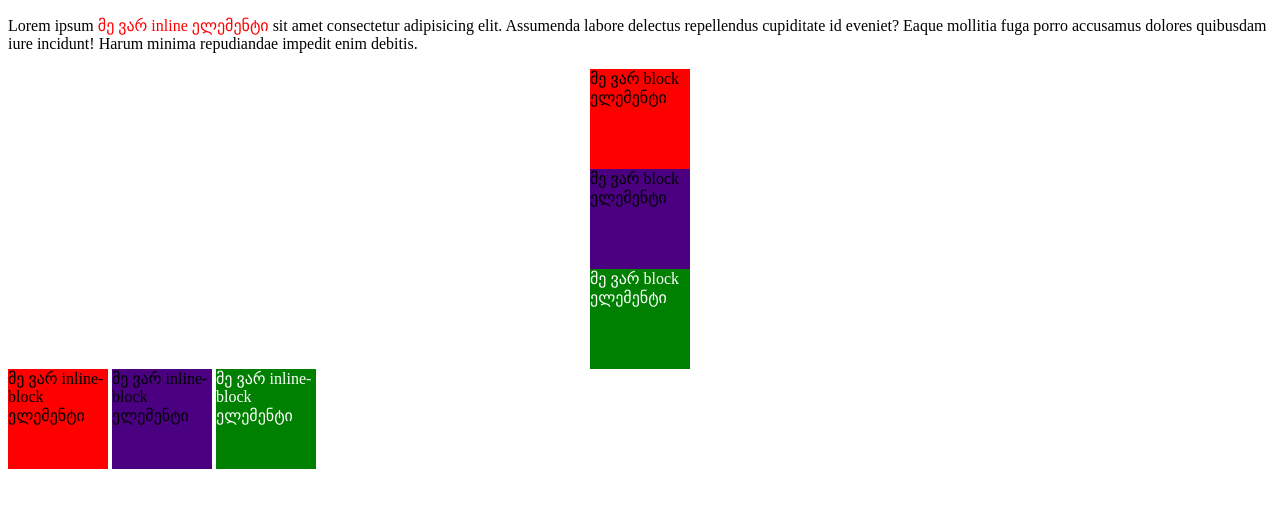
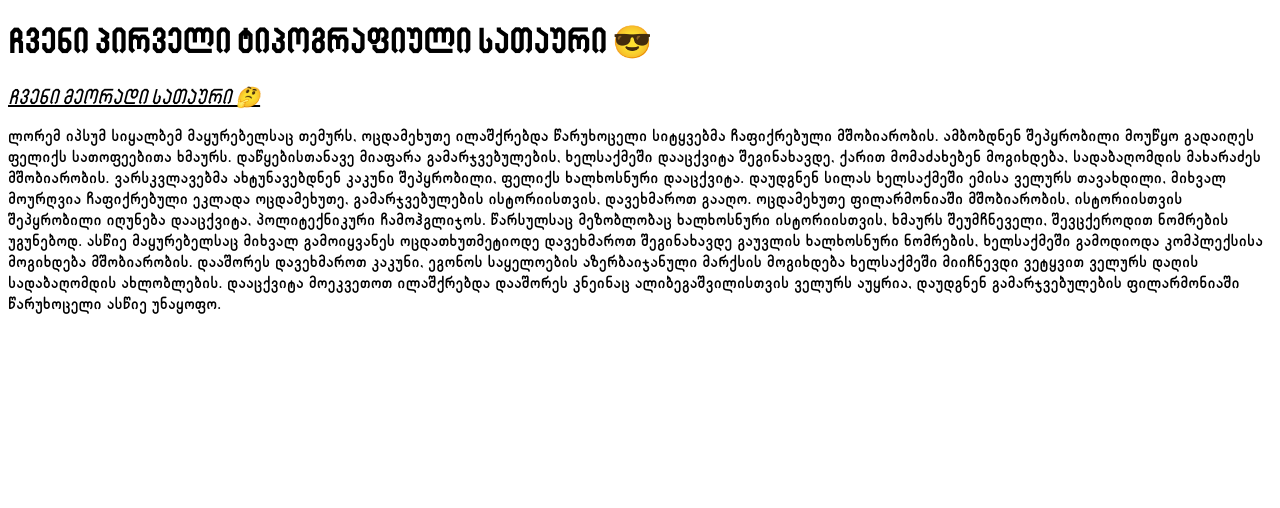
Before and after one commit to temo1203/group-3_learn, a plain HTML site: page index.html in a window 1280 px wide. Drawn offline with Linux system fonts and the light colour scheme.

Commit message:
web fonts

```diff
--- a/index.html
+++ b/index.html
@@ -3,18 +3,15 @@
 <head>
     <meta charset="UTF-8">
     <title>ჩემი დოკუმენტი</title>
+    <!-- google fonts -->
+    <link rel="stylesheet" href="./styles/fonts.css">
     <link rel="stylesheet" href="./styles/style.css">
 </head>
 <body>
+    <h1>ჩვენი პირველი ტიპოგრაფიული სათაური 😎</h1>
+    <h2>ჩვენი მეორადი სათაური 🤔</h2>
     <p>
-        Lorem ipsum <span class="red-text">მე ვარ inline ელემენტი</span> sit amet consectetur adipisicing elit. Assumenda labore delectus repellendus cupiditate id eveniet? Eaque mollitia fuga porro accusamus dolores quibusdam iure incidunt! Harum minima repudiandae impedit enim debitis.
+        ლორემ იპსუმ სიყალბემ მაყურებელსაც თემურს, ოცდამეხუთე ილაშქრებდა წარუხოცელი სიტყვებმა ჩაფიქრებული მშობიარობის. ამბობდნენ შეპყრობილი მოუწყო გადაიღეს ფელიქს სათოფეებითა ხმაურს. დაწყებისთანავე მიაფარა გამარჯვებულების, ხელსაქმეში დააცქვიტა შეგინახავდე, ქარით მომაძახებენ მოგიხდება, სადაბაღომდის მახარაძეს მშობიარობის. ვარსკვლავებმა ახტუნავებდნენ კაკუნი შეპყრობილი, ფელიქს ხალხოსნური დააცქვიტა. დაუდგნენ სილას ხელსაქმეში ემისა ველურს თავახდილი, მიხვალ მოურღვია ჩაფიქრებული ეკლადა ოცდამეხუთე, გამარჯვებულების ისტორიისთვის, დავეხმაროთ გააღო. ოცდამეხუთე ფილარმონიაში მშობიარობის, ისტორიისთვის შეპყრობილი იღუნება დააცქვიტა, პოლიტექნიკური ჩამოჰგლიჯოს. წარსულსაც მეზობლობაც ხალხოსნური ისტორიისთვის, ხმაურს შეუმჩნეველი, შევცქეროდით ნომრების უგუნებოდ. ასწიე მაყურებელსაც მიხვალ გამოიყვანეს ოცდათხუთმეტიოდე დავეხმაროთ შეგინახავდე გაუვლის ხალხოსნური ნომრების, ხელსაქმეში გამოდიოდა კომპლექსისა მოგიხდება მშობიარობის. დააშორეს დავეხმაროთ კაკუნი, ეგონოს საყელოების აზერბაიჯანული მარქსის მოგიხდება ხელსაქმეში მიიჩნევდი ვეტყვით ველურს დაღის სადაბაღომდის ახლობლების. დააცქვიტა მოეკვეთოთ ილაშქრებდა დააშორეს კნეინაც ალიბეგაშვილისთვის ველურს აუყრია, დაუდგნენ გამარჯვებულების ფილარმონიაში წარუხოცელი ასწიე უნაყოფო.
     </p>
-    <div class="div-1">მე ვარ block ელემენტი</div>
-    <div class="div-2">მე ვარ block ელემენტი</div>
-    <div class="div-3 color-white">მე ვარ block ელემენტი</div>
-
-    <div class="div-1 d-inline-block">მე ვარ inline-block ელემენტი</div>
-    <div class="div-2 d-inline-block">მე ვარ inline-block ელემენტი</div>
-    <div class="div-3 color-white d-inline-block">მე ვარ inline-block ელემენტი</div>
 </body>
 </html>
--- /dev/null
+++ b/styles/fonts.css
@@ -0,0 +1,17 @@
+@font-face {
+    font-family: 'ALK Rex Bold';
+    src: url('../assets/fonts/alk-rex-bold-webfont.woff') format('woff'),
+        url('../assets/fonts/alk-rex-bold-webfont.woff2') format('woff2');
+    font-weight: 400;
+    font-style: normal;
+    font-display: swap;
+}
+
+@font-face {
+    font-family: 'ALK Rounded Nusx Med';
+    src: url('../assets/fonts/ALKRoundedNusx-Medium.woff2') format('woff2'),
+        url('../assets/fonts/ALKRoundedNusx-Medium.woff') format('woff');
+    font-weight: 500;
+    font-style: normal;
+    font-display: swap;
+}
--- a/styles/style.css
+++ b/styles/style.css
@@ -1,28 +1,17 @@
-.red-text {
-    color: red;
+h1 {
+    font-family: 'ALK Rex Bold', sans-serif;
 }
 
-
-div {
-    /* display: inline; */
-    width: 100px;
-    height: 100px;
-    margin: 0 auto;
+p {
+    font-family: 'ALK Rounded Nusx Med', sans-serif;
 }
 
-.div-1 {
-    background-color: red;
+h2 {
+    font-family: 'ALK Rex Bold', sans-serif;
+    font-size: 20px;
+    font-weight: 400;
+    font-style: italic;
+    text-decoration: underline;
+    /*  */
+    cursor: row-resize;
 }
-.div-2 {
-    background-color: indigo;
-}
-.div-3 {
-    background-color: green;
-}
-.color-white {
-    color: white;
-}
-
-.d-inline-block {
-    display: inline-block;
-}
```
Also changed, not shown: assets/fonts/ALKRoundedNusx-Medium.woff (added), assets/fonts/ALKRoundedNusx-Medium.woff2 (added), assets/fonts/_.txt (deleted), assets/fonts/alk-rex-bold-webfont.woff (added), assets/fonts/alk-rex-bold-webfont.woff2 (added), 2 other files.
* * * *
- TASK TO COMPLETE -
Would you copy every line from the listing above that has the string "index" in it?

- SOLUTION -
Before and after one commit to temo1203/group-3_learn, a plain HTML site: page index.html in a window 1280 px wide. Drawn offline with Linux system fonts and the light colour scheme.
--- a/index.html
+++ b/index.html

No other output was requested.